Here’s a little prayer someone sent me by email:

“Now I lay me down to sleep, I pray my BlackBerry to keep.

“I pray my stocks are on the rise, and that my analyst is wise.

“That all the wine I sip is white, and that my hot tub’s watertight.

“That racquetball won’t get too tough, and that all my sushi’s fresh enough.

“I pray my cordless phone still works, that my career won’t lose its perks.

“My microwave won’t radiate, my condo won’t depreciate.

“I pray my health club doesn’t close, and that my money market grows.

“If I go broke before I wake, I pray my Lexus they won’t take.”

We certainly live in a culture where it’s very easy to get caught up in acquiring more and more. Did you know that the average American shops six hours a week, while spending 40 minutes playing with their children, and that by age 20, on average, a young person will have seen 20 million commercials?

There is a powerful paradox in the American way of life today in how much we acquire and consume. We have and consume not just more than any other generation, but more (when we are talking about consumption) than all other generations in the history of the world combined. Yet, alongside of this, there is an all-time high in people feeling empty and searching for real meaning and purpose in their lives. I call this “the great delusion.”

I believe that “the great delusion” is supported by three notions: first, the more you have, the happier you will be; second, the more you have, the more content you will be; and third, the more you have, the more secure you will feel. All three of these notions are myths.

Studies have shown that authentic happiness actually shows an inverse proportion between more income (above a basic level of needs) and more happiness. When it comes to money and wealth, it’s like they feed on themselves – the more we have, the more we think we need, and then, no matter how much we have, it will never seem like enough.

The great delusion keeps us shooting for more and more, yet feeling less secure, satisfied, and happy. What’s the answer? It seems to me it lies in this question, “What is feeding my soul?”

Is it God? God’s unconditional love for me? Serving God and others? Prayer? Worship? God’s Word?

Stephen Covey put is so well when he said, “You cannot say ‘no’ in life (think of no as saying no to the great delusion) until there is a deeper ‘yes.’”

Is God the deeper “Yes” in our lives?

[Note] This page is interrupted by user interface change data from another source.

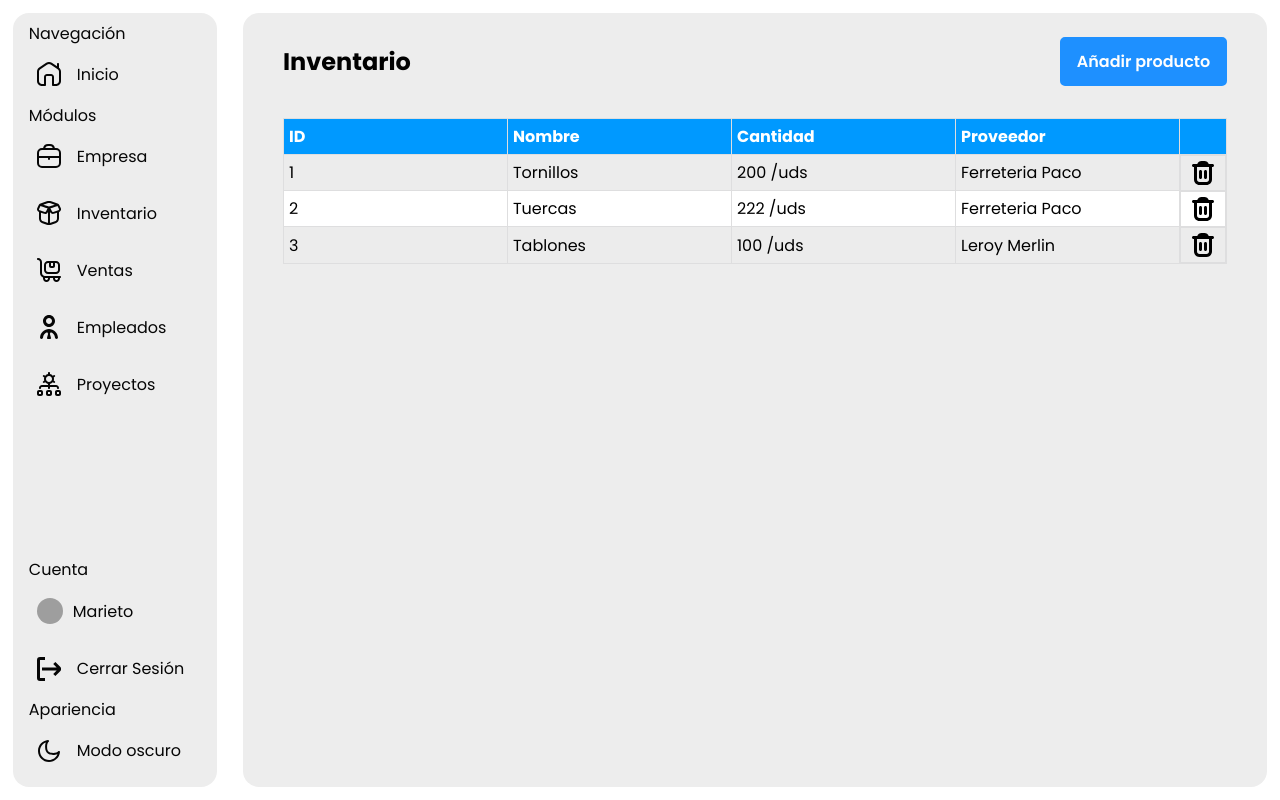
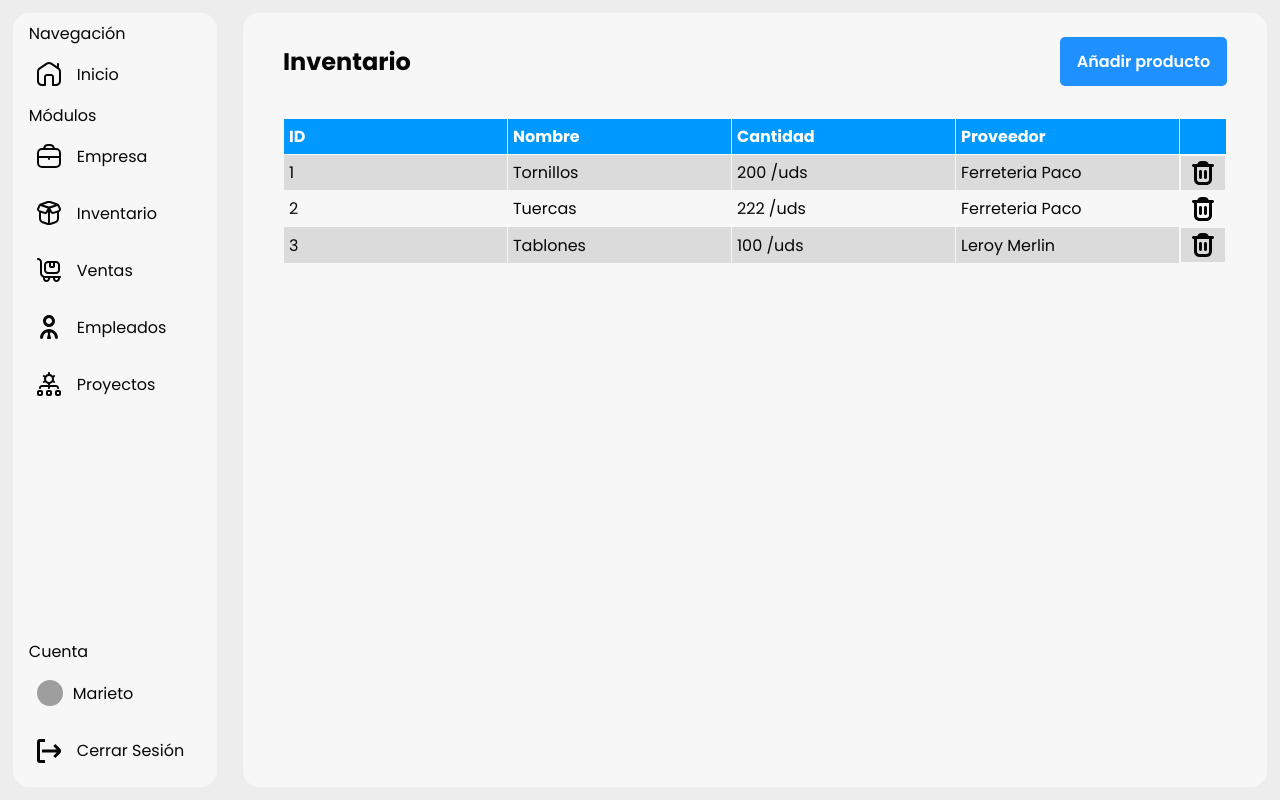
Before and after one commit to albxrtx/GESA, a Flask app: page /inventory in a window 1280 px wide. Run offline with Flask 3, Linux system fonts and the light colour scheme; a user stored in the database is signed in; some web fonts are replaced; grey boxes are pictures that could not be loaded.

Commit message:
darkmode done

```diff
--- a/static/style/global.css
+++ b/static/style/global.css
@@ -1,11 +1,7 @@
 @import url("https://fonts.googleapis.com/css2?family=Playwrite+ES+Deco+Guides&family=Poppins:ital,wght@0,100;0,200;0,300;0,400;0,500;0,600;0,700;0,800;0,900;1,100;1,200;1,300;1,400;1,500;1,600;1,700;1,800;1,900&display=swap");
 :root {
-  --bg-color: #f7f7f7;
-  --primary-font: #060606;
-  --primary-font-hover: #4e46ff;
-  --hover-bg: #dbdbdb;
-
-  /* color-scheme: light dark; */
+  --primary-font-hover: dodgerblue;
+  color-scheme: light dark;
 }
 * {
   padding: 0;
@@ -15,14 +11,14 @@
 }
 body {
   max-height: 100vh;
-  /* background-color: light-dark(#fefefe, #060606); */
+  background-color: light-dark(#ededed, #121212);
 }
 .sidebar {
-  color: var(--primary-font);
+  color: light-dark(#060606, #fefefe);
   display: flex;
   flex-direction: column;
   justify-content: space-between;
-  background-color: #ededed;
+  background-color: light-dark(#f7f7f7, #282828);
   border-radius: 1rem;
   width: fit-content;
   width: 250px;
@@ -50,8 +46,7 @@ body {
   flex-direction: column;
   align-items: center;
   gap: 0.7rem;
-  background-color: #ededed;
-  border: 1px solid gray;
+  background-color: light-dark(#fefefe, #282828);
   padding: 1rem;
   width: 250px;
   border-radius: 1rem;
@@ -91,7 +86,7 @@ body {
   font-weight: 400;
 }
 .sidebar svg {
-  fill: var(--primary-font);
+  fill: light-dark(#060606, #fefefe);
 }
 .sidebar a {
   text-decoration: none;
@@ -102,11 +97,11 @@ body {
   width: 100%;
   height: fit-content;
   border-radius: 1rem;
-  color: var(--primary-font);
+  color: light-dark(#060606, #fefefe);
 }
 .sidebar a:hover {
   color: var(--primary-font-hover);
-  background-color: var(--hover-bg);
+  background-color: light-dark(#ededed, #3f3f3f);
   svg {
     fill: var(--primary-font-hover);
   }
--- a/static/style/inventory.css
+++ b/static/style/inventory.css
@@ -1,3 +1,9 @@
+* {
+  color-scheme: light dark;
+}
+::placeholder {
+  color: light-dark(#adadad, #c8c8c8);
+}
 body {
   display: flex;
   height: 100svh;
@@ -6,7 +12,8 @@ section {
   padding: 0.5rem;
   border-radius: 1rem;
   width: 99%;
-  background-color: #ededed;
+  color: light-dark(#060606, #fefefe);
+  background-color: light-dark(#f7f7f7, #282828);
   margin: 1%;
 }
 section header {
@@ -34,10 +41,11 @@ section header button:hover {
   width: 100%;
   overflow-y: scroll;
   max-height: 550px;
-  scrollbar-color: #fefefe gainsboro;
+  scrollbar-color: light-dark(#f7f7f7, #282828);
 }
 .table_component table {
-  border: 1px solid #dededf;
+  border: 1px solid;
+  border-color: light-dark(#f7f7f7, #282828);
   width: 100%;
   table-layout: fixed;
   border-collapse: collapse;
@@ -51,7 +59,8 @@ section header button:hover {
 }
 
 .table_component th {
-  border: 1px solid #dededf;
+  border: 1px solid;
+  border-color: light-dark(#f7f7f7, #282828);
   background-color: #0099ff;
   color: #ffffff;
   padding: 5px;
@@ -60,21 +69,22 @@ section header button:hover {
   width: 5%;
 }
 .table_component tr:nth-child(odd) td {
-  background-color: rgb(236, 236, 236);
+  background-color: light-dark(#dbdbdb, #121212);
 }
 .table_component tr:nth-child(even) td {
-  background-color: white;
+  background-color: light-dark(#f7f7f7, #282828);
 }
 
 .table_component td {
-  border: 1px solid #dededf;
-  background-color: #ffffff;
-  color: #000000;
+  border: 1px solid;
+  border-color: light-dark(#f7f7f7, #282828);
+  color: light-dark(#060606, #fefefe);
   padding: 5px;
 }
 .table_component td:last-child {
   display: flex;
   justify-content: center;
+  fill: light-dark(#060606, #fefefe);
 }
 .table_component td button {
   display: flex;
--- a/templates/company.html
+++ b/templates/company.html
@@ -4,6 +4,7 @@
   rel="stylesheet"
   href="{{url_for('static', filename = 'style/company.css')}}"
 />
+
 <section>
   <form method="post" action="/modify-company" id="form_company">
     <header>
@@ -32,7 +33,7 @@
         placeholder="Nombre del departamento"
         required
       />
-      <input type="color" name="color_department" id="" value="#b6b6b6" />
+      <input type="color" name="color_department" id="" value="#3d79d3" />
       <input type="submit" value="Añadir departamento" />
     </div>
     <div class="container_departments">
--- a/templates/inventory.html
+++ b/templates/inventory.html
@@ -120,28 +120,6 @@ content %} {% include "sidebar.html" %}
       </div>
     </form>
   </div>
-  <div id="toast">
-    <svg
-      xmlns="http://www.w3.org/2000/svg"
-      xmlns:xlink="http://www.w3.org/1999/xlink"
-      version="1.1"
-      id="Capa_1"
-      x="0px"
-      y="0px"
-      viewBox="0 0 507.506 507.506"
-      style="enable-background: new 0 0 507.506 507.506"
-      xml:space="preserve"
-      width="22"
-      height="22"
-    >
-      <g>
-        <path
-          d="M163.865,436.934c-14.406,0.006-28.222-5.72-38.4-15.915L9.369,304.966c-12.492-12.496-12.492-32.752,0-45.248l0,0   c12.496-12.492,32.752-12.492,45.248,0l109.248,109.248L452.889,79.942c12.496-12.492,32.752-12.492,45.248,0l0,0   c12.492,12.496,12.492,32.752,0,45.248L202.265,421.019C192.087,431.214,178.271,436.94,163.865,436.934z"
-        />
-      </g>
-    </svg>
-    Nuevo producto añadido
-  </div>
 </section>
 <script src="{{url_for('static', filename = 'js/inventory.js')}}"></script>
 {% endblock %}
--- a/templates/sidebar.html
+++ b/templates/sidebar.html
@@ -136,23 +136,6 @@
       </svg>
       Cerrar Sesión</a
     >
-    <p>Apariencia</p>
-    <a href="">
-      <svg
-        xmlns="http://www.w3.org/2000/svg"
-        id="Layer_1"
-        data-name="Layer 1"
-        fill="#fefefe"
-        viewBox="0 0 24 24"
-        width="24"
-        height="24"
-      >
-        <path
-          d="M12.022,22.971c-6.078,0-11.022-4.932-11.022-10.993C1,6.277,5.285,1.573,10.968,1.034c.443-.051,.845,.203,1.015,.604,.171,.4,.062,.866-.269,1.149-1.094,.938-1.626,2.56-1.626,4.957,0,5.128,2.364,6.158,6.179,6.158,2.462,0,4.04-.515,4.968-1.62,.28-.336,.749-.447,1.151-.28,.404,.169,.651,.581,.609,1.017-.535,5.673-5.253,9.951-10.973,9.951ZM8.78,3.576c-3.418,1.296-5.78,4.574-5.78,8.401,0,4.959,4.048,8.993,9.022,8.993,3.832,0,7.115-2.345,8.421-5.74-1.416,.579-2.961,.673-4.177,.673-3.511,0-8.179-.846-8.179-8.158,0-1.653,.229-3.036,.692-4.169Z"
-        />
-      </svg>
-      Modo oscuro</a
-    >
   </div>
 </nav>
 <script src="{{url_for('static', filename = 'js/global.js')}}"></script>
```
Also changed, not shown: other parts of static/style/inventory.css (+5 -46 lines), static/style/company.css (+11 -2 lines), static/style/employees.css (+15 -7 lines), static/style/sales.css (+31 -13 lines), templates/employees.html (+4 -3 lines), instance/app.db.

Jesus said, “Do not store up for yourselves treasures on earth, where moth and rust consume and where thieves break in and steal; but store up for yourselves treasures in heaven, where neither moth nor rust consumes and where thieves do not break in and steal. For where your treasure is, there your heart will be also.” Matthew 6:19-21

May all joy be yours in believing!